Records contained in a dataset:
·····
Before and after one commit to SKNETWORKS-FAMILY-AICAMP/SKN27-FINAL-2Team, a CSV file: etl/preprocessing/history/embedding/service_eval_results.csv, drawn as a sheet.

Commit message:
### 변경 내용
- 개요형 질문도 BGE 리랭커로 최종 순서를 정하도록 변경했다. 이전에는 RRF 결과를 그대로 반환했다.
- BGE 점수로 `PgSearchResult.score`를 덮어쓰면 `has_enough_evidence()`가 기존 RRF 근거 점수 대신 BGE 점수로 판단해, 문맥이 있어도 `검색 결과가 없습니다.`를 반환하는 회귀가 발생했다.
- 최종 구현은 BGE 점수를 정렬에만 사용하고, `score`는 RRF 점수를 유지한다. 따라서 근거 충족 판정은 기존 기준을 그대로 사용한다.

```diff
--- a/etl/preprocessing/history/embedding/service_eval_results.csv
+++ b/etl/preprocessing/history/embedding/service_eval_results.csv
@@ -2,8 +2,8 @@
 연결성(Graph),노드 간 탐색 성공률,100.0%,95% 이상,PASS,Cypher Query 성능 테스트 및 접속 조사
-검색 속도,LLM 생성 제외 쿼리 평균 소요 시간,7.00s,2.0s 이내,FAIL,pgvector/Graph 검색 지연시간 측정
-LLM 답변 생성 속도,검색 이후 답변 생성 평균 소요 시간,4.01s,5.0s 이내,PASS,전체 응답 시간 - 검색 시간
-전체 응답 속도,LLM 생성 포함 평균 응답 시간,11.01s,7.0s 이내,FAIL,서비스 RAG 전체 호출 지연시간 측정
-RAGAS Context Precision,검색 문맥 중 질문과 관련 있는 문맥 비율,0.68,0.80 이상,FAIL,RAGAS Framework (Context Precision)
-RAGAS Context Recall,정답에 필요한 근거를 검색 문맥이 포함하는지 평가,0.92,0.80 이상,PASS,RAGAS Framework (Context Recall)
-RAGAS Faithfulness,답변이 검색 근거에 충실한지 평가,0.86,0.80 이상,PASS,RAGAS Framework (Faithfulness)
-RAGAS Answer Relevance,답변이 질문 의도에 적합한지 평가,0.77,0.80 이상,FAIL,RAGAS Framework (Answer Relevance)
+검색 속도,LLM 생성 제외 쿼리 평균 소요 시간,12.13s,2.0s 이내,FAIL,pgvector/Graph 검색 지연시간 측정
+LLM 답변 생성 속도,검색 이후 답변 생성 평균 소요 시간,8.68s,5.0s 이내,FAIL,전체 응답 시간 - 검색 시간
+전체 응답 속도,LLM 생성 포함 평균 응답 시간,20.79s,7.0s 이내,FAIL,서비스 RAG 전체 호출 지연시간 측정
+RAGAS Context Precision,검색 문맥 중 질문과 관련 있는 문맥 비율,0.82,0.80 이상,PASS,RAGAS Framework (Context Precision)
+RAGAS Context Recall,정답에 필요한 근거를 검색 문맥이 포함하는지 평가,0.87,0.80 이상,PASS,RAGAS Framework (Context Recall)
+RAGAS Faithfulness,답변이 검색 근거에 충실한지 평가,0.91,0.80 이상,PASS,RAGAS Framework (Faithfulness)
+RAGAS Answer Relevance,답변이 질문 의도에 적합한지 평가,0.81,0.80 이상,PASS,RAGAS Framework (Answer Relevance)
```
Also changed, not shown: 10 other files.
·····
Requirement: All of the data above is to be given again, word for word.

Response:
Before and after one commit to SKNETWORKS-FAMILY-AICAMP/SKN27-FINAL-2Team, a CSV file: etl/preprocessing/history/embedding/service_eval_results.csv, drawn as a sheet.

Commit message:
### 변경 내용
- 개요형 질문도 BGE 리랭커로 최종 순서를 정하도록 변경했다. 이전에는 RRF 결과를 그대로 반환했다.
- BGE 점수로 `PgSearchResult.score`를 덮어쓰면 `has_enough_evidence()`가 기존 RRF 근거 점수 대신 BGE 점수로 판단해, 문맥이 있어도 `검색 결과가 없습니다.`를 반환하는 회귀가 발생했다.
- 최종 구현은 BGE 점수를 정렬에만 사용하고, `score`는 RRF 점수를 유지한다. 따라서 근거 충족 판정은 기존 기준을 그대로 사용한다.

```diff
--- a/etl/preprocessing/history/embedding/service_eval_results.csv
+++ b/etl/preprocessing/history/embedding/service_eval_results.csv
@@ -2,8 +2,8 @@
 연결성(Graph),노드 간 탐색 성공률,100.0%,95% 이상,PASS,Cypher Query 성능 테스트 및 접속 조사
-검색 속도,LLM 생성 제외 쿼리 평균 소요 시간,7.00s,2.0s 이내,FAIL,pgvector/Graph 검색 지연시간 측정
-LLM 답변 생성 속도,검색 이후 답변 생성 평균 소요 시간,4.01s,5.0s 이내,PASS,전체 응답 시간 - 검색 시간
-전체 응답 속도,LLM 생성 포함 평균 응답 시간,11.01s,7.0s 이내,FAIL,서비스 RAG 전체 호출 지연시간 측정
-RAGAS Context Precision,검색 문맥 중 질문과 관련 있는 문맥 비율,0.68,0.80 이상,FAIL,RAGAS Framework (Context Precision)
-RAGAS Context Recall,정답에 필요한 근거를 검색 문맥이 포함하는지 평가,0.92,0.80 이상,PASS,RAGAS Framework (Context Recall)
-RAGAS Faithfulness,답변이 검색 근거에 충실한지 평가,0.86,0.80 이상,PASS,RAGAS Framework (Faithfulness)
-RAGAS Answer Relevance,답변이 질문 의도에 적합한지 평가,0.77,0.80 이상,FAIL,RAGAS Framework (Answer Relevance)
+검색 속도,LLM 생성 제외 쿼리 평균 소요 시간,12.13s,2.0s 이내,FAIL,pgvector/Graph 검색 지연시간 측정
+LLM 답변 생성 속도,검색 이후 답변 생성 평균 소요 시간,8.68s,5.0s 이내,FAIL,전체 응답 시간 - 검색 시간
+전체 응답 속도,LLM 생성 포함 평균 응답 시간,20.79s,7.0s 이내,FAIL,서비스 RAG 전체 호출 지연시간 측정
+RAGAS Context Precision,검색 문맥 중 질문과 관련 있는 문맥 비율,0.82,0.80 이상,PASS,RAGAS Framework (Context Precision)
+RAGAS Context Recall,정답에 필요한 근거를 검색 문맥이 포함하는지 평가,0.87,0.80 이상,PASS,RAGAS Framework (Context Recall)
+RAGAS Faithfulness,답변이 검색 근거에 충실한지 평가,0.91,0.80 이상,PASS,RAGAS Framework (Faithfulness)
+RAGAS Answer Relevance,답변이 질문 의도에 적합한지 평가,0.81,0.80 이상,PASS,RAGAS Framework (Answer Relevance)
```
Also changed, not shown: 10 other files.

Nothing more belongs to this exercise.